Wow I really enjoyed this course. I played both courses at We-ko-pa and I thought the Saguaro to be both the stronger of the two courses and much more fun to play. The course is in magnificent condition and has a wonderful combination of short and long par 4's, par 3's of varying lengths and challenge, and par 5's that range from the 600 yard plus 4th hole to the shorter 498 yard 8th protected by a steeply sloped green and well placed bunkers.
The start was interesting beginning with a long par 4 that plays downhill and then a nice short par4 at the second. Three was a pretty mundane dog leg left par 4 but things really started taking off around the par 4 6th. The course began flowing into some really nice rolling terrain that the designers used to great advantage to create interesting and challenging holes. The last three holes encapsulated everything I loved about the course. 16 was an uphill dogleg par 4 that plays around 300 yards. Options galore are available from the tee depending on the way the player wants to attack the hole. 17 is a shorter par 4. A well placed drive down the right side opens up the approach to the large sloped green. 18 is a massive par 4 that appears to me to resemble 18 at Shinnecock.

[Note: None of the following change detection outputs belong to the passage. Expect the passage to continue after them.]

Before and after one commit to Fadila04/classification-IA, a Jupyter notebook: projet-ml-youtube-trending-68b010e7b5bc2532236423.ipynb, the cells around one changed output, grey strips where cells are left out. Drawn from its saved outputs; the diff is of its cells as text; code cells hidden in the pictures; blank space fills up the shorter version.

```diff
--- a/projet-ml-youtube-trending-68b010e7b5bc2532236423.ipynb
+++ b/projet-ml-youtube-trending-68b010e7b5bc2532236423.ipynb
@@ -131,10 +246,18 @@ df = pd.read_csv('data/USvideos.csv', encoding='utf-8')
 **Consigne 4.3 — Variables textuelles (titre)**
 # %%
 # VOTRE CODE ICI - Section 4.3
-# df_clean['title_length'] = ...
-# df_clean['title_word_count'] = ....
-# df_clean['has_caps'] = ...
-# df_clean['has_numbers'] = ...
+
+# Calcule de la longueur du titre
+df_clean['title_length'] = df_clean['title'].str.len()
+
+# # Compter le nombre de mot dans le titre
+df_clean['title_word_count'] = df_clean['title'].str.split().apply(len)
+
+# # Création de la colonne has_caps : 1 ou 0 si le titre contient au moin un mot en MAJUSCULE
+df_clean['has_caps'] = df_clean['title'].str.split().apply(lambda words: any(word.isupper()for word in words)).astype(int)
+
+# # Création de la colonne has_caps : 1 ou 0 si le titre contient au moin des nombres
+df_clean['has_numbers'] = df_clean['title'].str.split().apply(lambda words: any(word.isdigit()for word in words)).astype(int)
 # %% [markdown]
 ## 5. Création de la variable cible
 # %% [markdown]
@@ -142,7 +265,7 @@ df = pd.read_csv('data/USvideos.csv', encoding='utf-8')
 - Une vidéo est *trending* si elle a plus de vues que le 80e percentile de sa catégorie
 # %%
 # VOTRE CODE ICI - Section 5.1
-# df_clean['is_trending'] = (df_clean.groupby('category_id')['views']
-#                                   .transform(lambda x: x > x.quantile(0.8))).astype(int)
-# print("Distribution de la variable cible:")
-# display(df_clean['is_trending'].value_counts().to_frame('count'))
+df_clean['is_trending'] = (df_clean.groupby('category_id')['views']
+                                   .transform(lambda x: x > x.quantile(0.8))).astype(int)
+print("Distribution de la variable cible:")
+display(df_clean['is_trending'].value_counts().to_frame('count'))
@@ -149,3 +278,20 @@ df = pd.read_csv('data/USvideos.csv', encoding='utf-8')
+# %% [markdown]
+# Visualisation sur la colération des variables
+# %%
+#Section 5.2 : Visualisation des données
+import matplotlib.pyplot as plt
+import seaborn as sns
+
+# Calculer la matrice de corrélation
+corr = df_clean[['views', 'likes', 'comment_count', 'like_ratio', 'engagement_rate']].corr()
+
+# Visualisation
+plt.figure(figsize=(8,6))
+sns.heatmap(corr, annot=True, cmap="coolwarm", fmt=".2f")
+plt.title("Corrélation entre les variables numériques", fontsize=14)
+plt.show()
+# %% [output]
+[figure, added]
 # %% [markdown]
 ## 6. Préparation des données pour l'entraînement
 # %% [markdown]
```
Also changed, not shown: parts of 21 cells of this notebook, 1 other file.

This was a fun challenging course that I would readily return to play. Probably the only downside is that the greens were not as challenging as some of the other Coore/Crenshaw courses I've played. On the good side even though the holes wound through some significant elevation changes you could walk this course without any problems. This is a beautiful, natural layout that I would seek out and play any time I was in the Phoenix area.

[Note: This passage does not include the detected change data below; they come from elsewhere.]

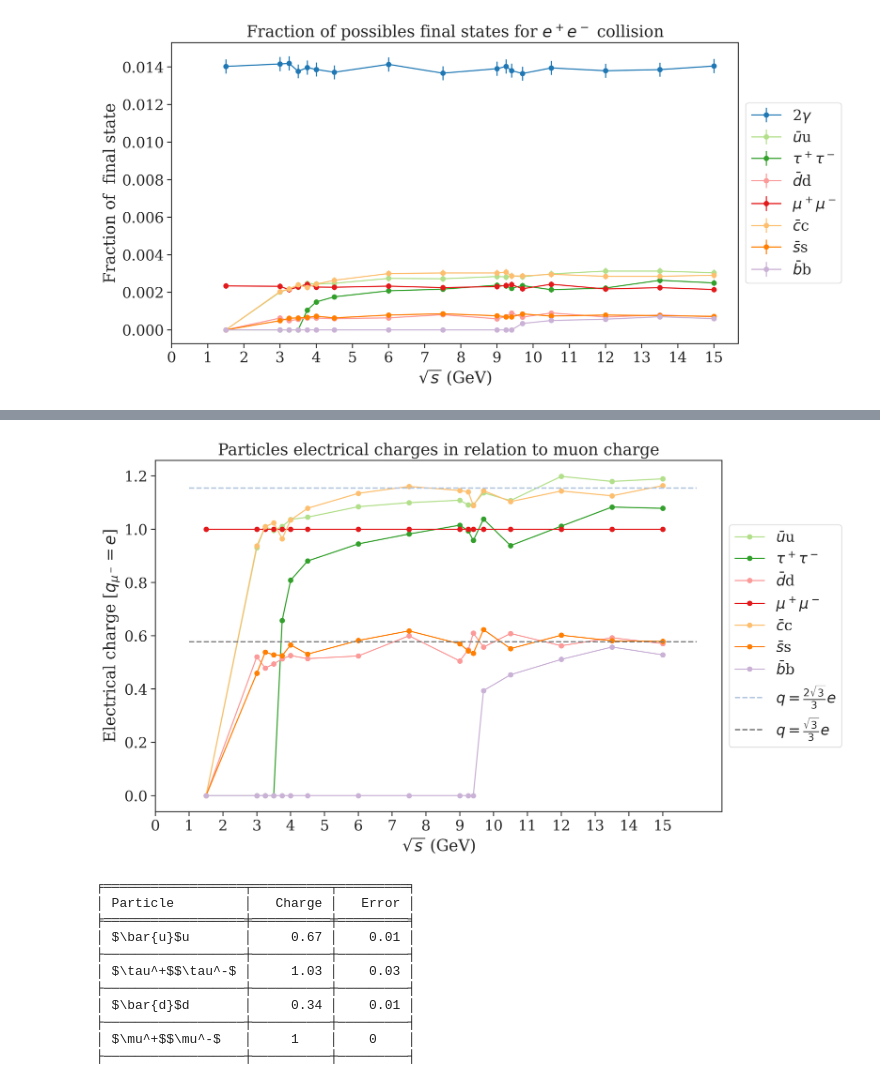
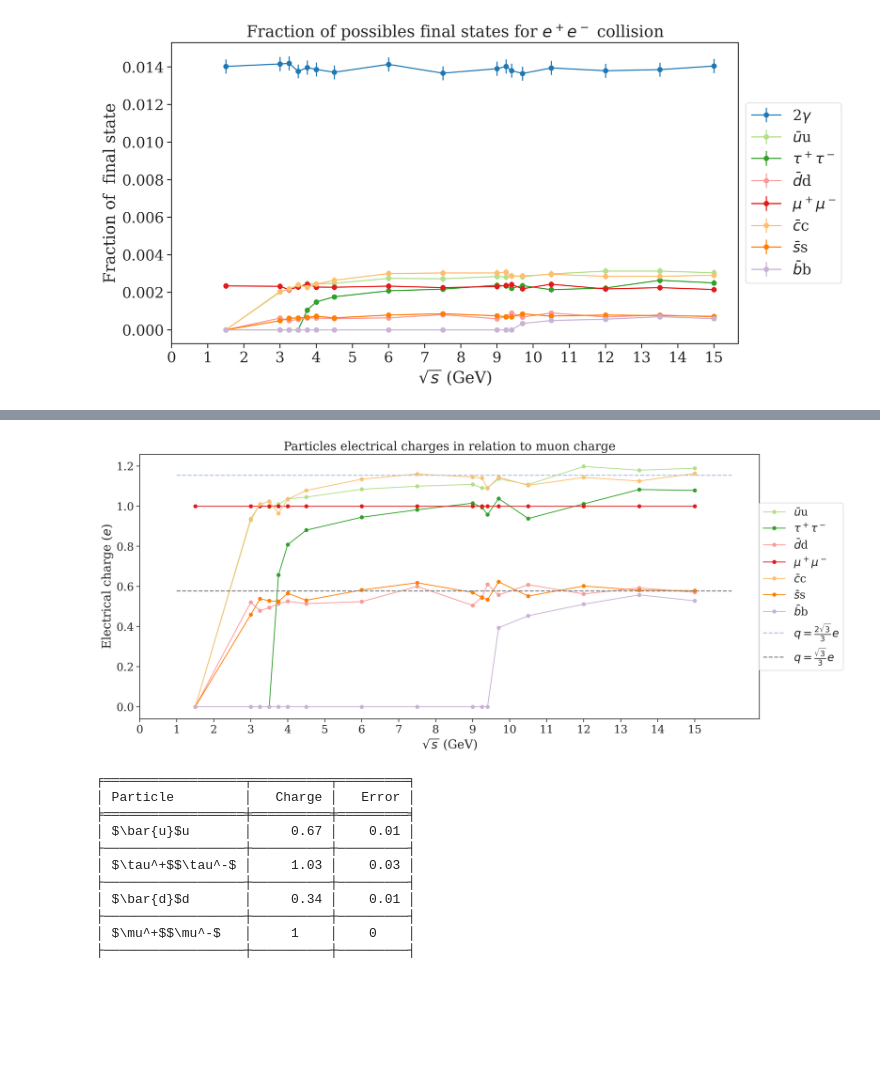
Before and after one commit to viniciusrocca/simulationsSM, a Jupyter notebook: epem2all/FracXenergy_PL.ipynb, the cells around one changed output, grey strips where cells are left out. Drawn from its saved outputs; the diff is of its cells as text; code cells hidden in the pictures; blank space fills up the shorter version.

```diff
--- a/epem2all/FracXenergy_PL.ipynb
+++ b/epem2all/FracXenergy_PL.ipynb
@@ -214,25 +216,25 @@ plt.show()
 # %%
-fig = plt.figure(figsize = [11,7], dpi = 300)
+fig = plt.figure(figsize = [16,7], dpi = 300)
 
 color = sns.color_palette("Paired",len(eDict[len(eDict)-1]))
 
 muon_frac = np.array(final_state(eDict,'$\\mu^+$$\\mu^-$'))
 for i,key in enumerate(eDict[len(eDict)-1]):
     if key != '$e^+$$e^-$' and key !='2$\\gamma$':
         f_state = np.array(final_state(eDict,key))
         plt.plot(energy, np.sqrt(np.divide(f_state,muon_frac)), color = color[i], marker ='o', label = key)
 
 plt.plot([1,16],[2/np.sqrt(3),2/np.sqrt(3)], ls = '--', color = 'lightsteelblue', lw = 1.5, label = r'$ q = \frac{2\sqrt{3}}{3}e$')
 plt.plot([1,16],[1/np.sqrt(3),1/np.sqrt(3)], ls = '--', color = 'grey', lw = 1.5, label = r'$ q = \frac{\sqrt{3}}{3}e$')
 plt.title(r'Particles electrical charges in relation to muon charge')
 plt.xlabel(r'$\sqrt{s}$ (GeV)')
-plt.ylabel(r'Electrical charge [$q_{\mu^-} = e$]')
+plt.ylabel(r'Electrical charge ($e$)')
 plt.xticks(range(0,16))
-plt.legend(bbox_to_anchor=(1, 0.5), loc='center left')
+plt.legend(bbox_to_anchor=(0.99, 0.5), loc='center left')
 plt.savefig('ParticlesCharge.pdf', dpi = 300)
 plt.show()
 # %% [output]
-[figure, old version]
+[figure, new version]
 # %%
 charges_Dict = {}
 charge = {}
```
Also changed, not shown: parts of 1 cell of this notebook, 3 other files.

It was a demanding and long day this one. Very early in the moring I was the first one to tee off on my own at Eagle Mountain GC which I found a very good and friendly option, very close to the WeKoPa GC. After breakfast I arrived to this Club and was able to give a full look to the Cholla Course which I didn´t play but found maybe tougher from the tee than Saguaro and some kind friendlier with the approach shots.
But all in one two similar experiences which of course are ones worth if travelling here.
Played with a very friendly local guy and in the middle of the round we joined 2 more golfers to make it a more fun afternoon.
I had my butt kicked in the front 9 without hitting bad shots, it just happened that I made too many silly mistakes and the course just doesn't forgive one single error. The front 9 are some kind of easier, with much more level changes and some holes really to remember like very long par 3 15th and short 15th up the hill.
18th was one of the best holes, some kind of 480yds downhill with a nice forced carry for the tee shot. I ended the round with no birdies, putting not that bad but it just happened I was not good enough for them.
On the front 9 there are someshort good holes like par 4 7th and short par 3 9th with very small greens.
Despite being in summer, course was in decent shape and I liked it, but again need my pictures to really remember some of the holes.
It is one of those you have to play if coming here, but you will not find it easy to remember many details if not using your camera.
Make sure your driver is working on this course and Coore and Crenshaw offer forced carries on many a hole. The course has stunning visuals and as it resides on a Indian reservation, has access to order to keep it lush and in top shape.
The course doesn't try to disguise its danger, Coore and Crenshaw lay it all out there in front of you but also offer several ways of playing the hole that bears repeated visits.
The desert scrub is thinned in places so you can recover from mishits and after finishing up on 18, you will feel like going out and playing another 18, a true testament to one of the best courses in Arizona.